* [Problem description]: Scan the entries for lines with "notebook" and say how many there are, with nothing more.
_____
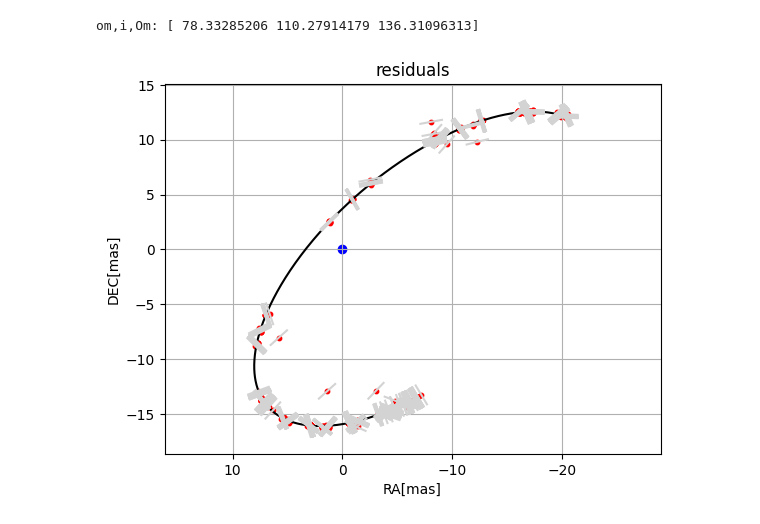
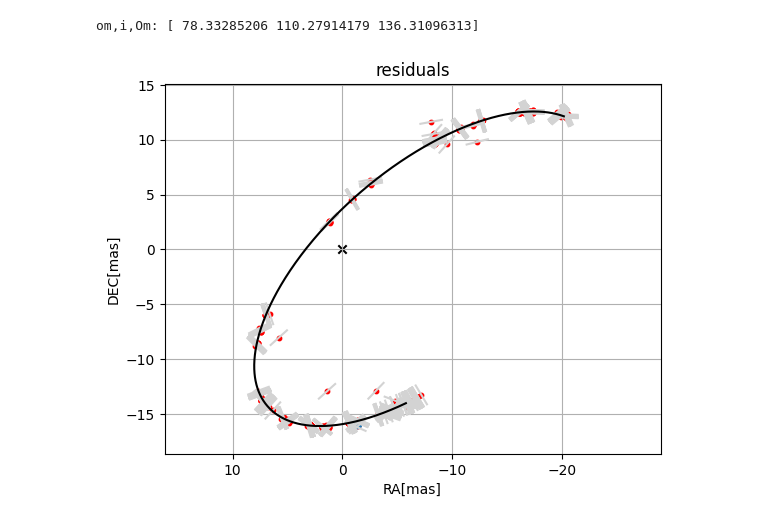
Before and after one commit to TSchiwy/ExTRA, a Jupyter notebook: play.ipynb, the cells around one changed output. Cells and saved outputs as stored; diff of their text form; code cells hidden in the pictures.

Commit message:
additional plots

```diff
--- a/play.ipynb
+++ b/play.ipynb
@@ -94,4 +94,4 @@ A6=A3*A2
 A7=A4*A2
 A8=ast[1]
 A9=ast[2]
-gaia=[A3,A4,A5,A6,A7,A8,A9]
+gaia=np.array([A3,A4,A5,A6,A7,A8,A9])
@@ -217,23 +197,25 @@ om,i,Om: [ 78.33285206 110.27914179 136.31096313]
 # %%
 fit_residuals=ex.abs_res(planet_residual,fit.x[-5:],np.zeros(5),gaia[:5])
 
 x_O,y_O=ex.orbit(*fit.x[:7],t_gaia)
 
 res_gaia_final=fit_residuals-(A3*x_O+A4*y_O)
 
 check=ex.res_to_orbit_gaia(res_gaia_final,gaia, fit.x[:7])
 
 
 #ex.plot_hip(*ex.hip_2d(checking))
 
 plt.title("residuals")
 plt.ylabel("DEC[mas]")
 plt.xlabel("RA[mas]")
-plt.scatter(0,0,c="b")
+plt.scatter(0,0,c="k",marker="x")
+
+ex.plot_hip(*check)
 plt.plot(*ex.orbit(*fit.x[:7],t_rvmod),c="k")
-ex.plot_hip(*check)
+
 plt.gca().invert_xaxis()
 plt.axis("equal")
 plt.grid()
 # %% [output]
-[figure, old version]
+[figure, new version]
```
Also changed, not shown: parts of 7 cells of this notebook.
_____
* [The completed task]: 2